  •  IP networks allow each packet to independently find the most efficient path to the intended destination.
  •  Voice could arrive with different end-to-end delays, arrive out of sequence, or possibly not arrive at all.

Primary Challenge of Managing Unified Communication

Maintaining the quality and consistency of voice conversation in an ever-changing network environment.

Learn more here

Does Adding Bandwidth Solve all VoIP Problems

The amount of bandwidth required by a VoIP call can be deceptive. The codecs send data at relatively slow data rates. G.711 typically consumes the most bandwidth, operating at 64 kbps. But for every VoIP packet that is sent, an RTP, UDP, and IP header are added. These headers add 12, 8, and 20 bytes respectively. So while G.711 sends data payloads at 64 kbps, the actual amount of bandwidth required is more like 87 kbps due to the additional headers.

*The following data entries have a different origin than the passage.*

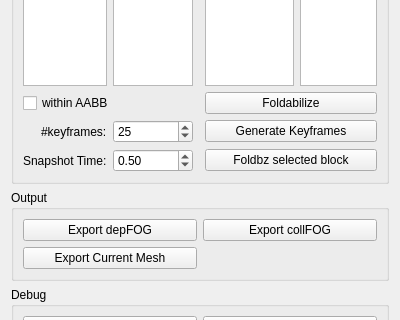
letienhung/fold-hcc, file FoldPlugin/FdWidget.ui: the form before one commit; both pictures show x 0 to 400 and y 531 to 851 of the 400 by 984 pixel window.
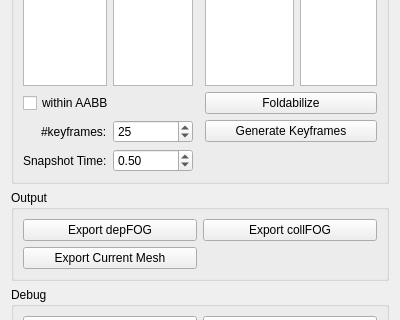
The form after the commit.

Commit message: bring back snapshot on selected chain added mesh copy to virtual master patch form patch edges, got fully auto result on teaser.

```diff
--- a/FoldPlugin/FdWidget.ui
+++ b/FoldPlugin/FdWidget.ui
@@ -320,13 +320,6 @@
         </property>
        </widget>
       </item>
-      <item row="13" column="3" colspan="2">
-       <widget class="QPushButton" name="foldBlock">
-        <property name="text">
-         <string>Foldbz selected block</string>
-        </property>
-       </widget>
-      </item>
       <item row="8" column="3" colspan="2">
        <widget class="QPushButton" name="foldabilize">
         <property name="text">
```
The commit also changes 7 other files.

Knowing the required bandwidth is important, and ensuring that you have the right link in place to support the maximum number of calls that you need to support.   By completing a total VoIP Assessment of your network you can then understand your network typical usage patterns, topology, and device configuration before you deploy VoIP on the network.

It is also important to understand that adding more bandwidth does not solve all problems.   Although Bandwidth can reduce congestion which would enable those links to support more VoIP calls with higher call Quality, it will not reduce delay or latency.  VoIP traffic is extremely sensitive to delay.  Slowing down a VoIP packet by more than 150 milliseconds can cause serious quality problems. The delay encountered by a VoIP packet occurs in several areas:

Queuing – The time spent in router queues along the path through the network. The more congestion, the greater the queuing delay.

Serialization – The time it takes to put a packet on a network link interface. This number increases as the packet size increases and as the link speed decreases.

Propagation – The time it takes to travel from one point to another in the network. This time is a fixed value that’s directly related to geographical distance. A good rule of thumb is 10 microseconds per mile.

Jitter buffer – Each VoIP phone and gateway provides a jitter buffer to smooth out effects of network jitter (variations in delay among packets in the same stream). This buffer adds delay as the packet is held for playout.

The only latency component that might possibly be reduced by adding bandwidth is the queuing delay. The other latency components are not affected by additional bandwidth, so if you are experiencing call performance problems due to delay, adding bandwidth probably won’t help

By completing a full VoIP Assessment you can understand not only the traffic patterns that may cause congestion which would mean a that adding extra bandwidth will help, but also the delay and jitter components for proper call quality.  As networks are always changing you should proactively monitor call quality to ensure that you have trending information, which can tell you what upgrades will be necessary in the future and that the end user continues to have a great experience.

You can download a white paper on this subject here